> To do:
Without any pictures, copy the records below once more, exactly as they are.

#### Material to process

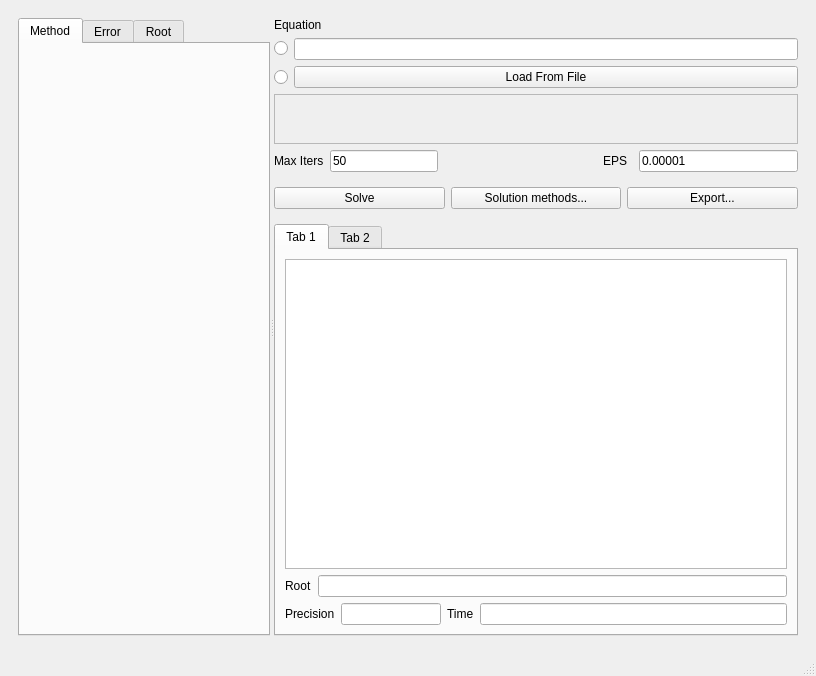
Old version of the form window2.ui in the repository Quarz0/Root-Finder.
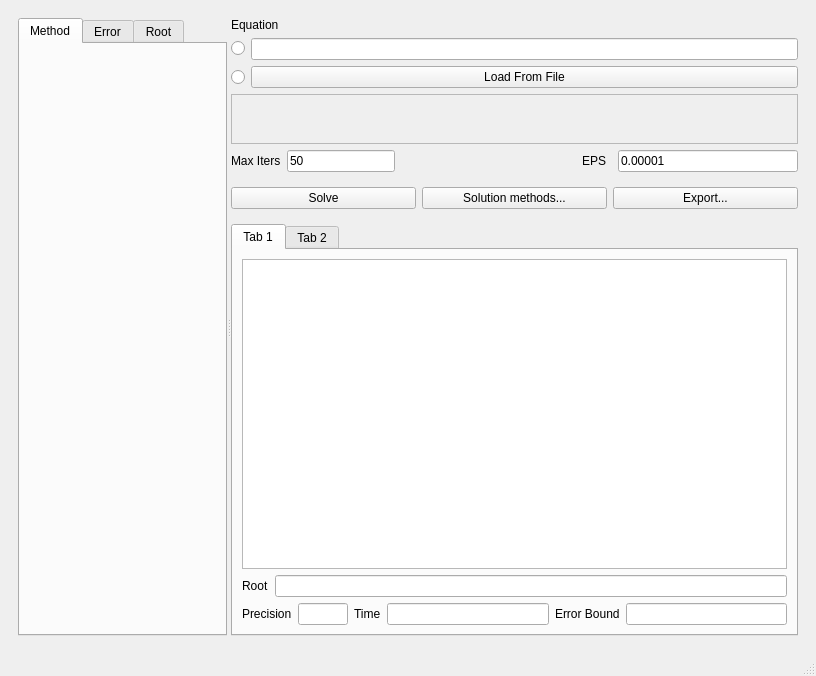
New version of the form.

Commit message: Add theoretical error bound text field in UI

```diff
--- a/window2.ui
+++ b/window2.ui
@@ -458,7 +458,7 @@
                                                                             <widget class="QLineEdit" name="lineEdit">
                                                                                 <property name="maximumSize">
                                                                                     <size>
-                                                                                        <width>100</width>
+                      <width>50</width>
                                                                                         <height>16777215</height>
                                                                                     </size>
                                                                                 </property>
@@ -474,6 +474,16 @@
                                                                         <item>
                                                                             <widget class="QLineEdit" name="lineEdit"/>
                                                                         </item>
+                  <item>
+                   <widget class="QLabel" name="label_2">
+                    <property name="text">
+                     <string>Error Bound</string>
+                    </property>
+                   </widget>
+                  </item>
+                  <item>
+                   <widget class="QLineEdit" name="errorBoundField"/>
+                  </item>
                                                                     </layout>
                                                                 </widget>
                                                             </item>
```
Left out of the diff: 6 changed lines with no effect on the pictures. Lines whose indentation alone changed are shown as unchanged. The commit also changes 1 other file.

########

> Your response:
Old version of the form window2.ui in the repository Quarz0/Root-Finder.
New version of the form.

Commit message: Add theoretical error bound text field in UI

```diff
--- a/window2.ui
+++ b/window2.ui
@@ -458,7 +458,7 @@
                                                                             <widget class="QLineEdit" name="lineEdit">
                                                                                 <property name="maximumSize">
                                                                                     <size>
-                                                                                        <width>100</width>
+                      <width>50</width>
                                                                                         <height>16777215</height>
                                                                                     </size>
                                                                                 </property>
@@ -474,6 +474,16 @@
                                                                         <item>
                                                                             <widget class="QLineEdit" name="lineEdit"/>
                                                                         </item>
+                  <item>
+                   <widget class="QLabel" name="label_2">
+                    <property name="text">
+                     <string>Error Bound</string>
+                    </property>
+                   </widget>
+                  </item>
+                  <item>
+                   <widget class="QLineEdit" name="errorBoundField"/>
+                  </item>
                                                                     </layout>
                                                                 </widget>
                                                             </item>
```
Left out of the diff: 6 changed lines with no effect on the pictures. Lines whose indentation alone changed are shown as unchanged. The commit also changes 1 other file.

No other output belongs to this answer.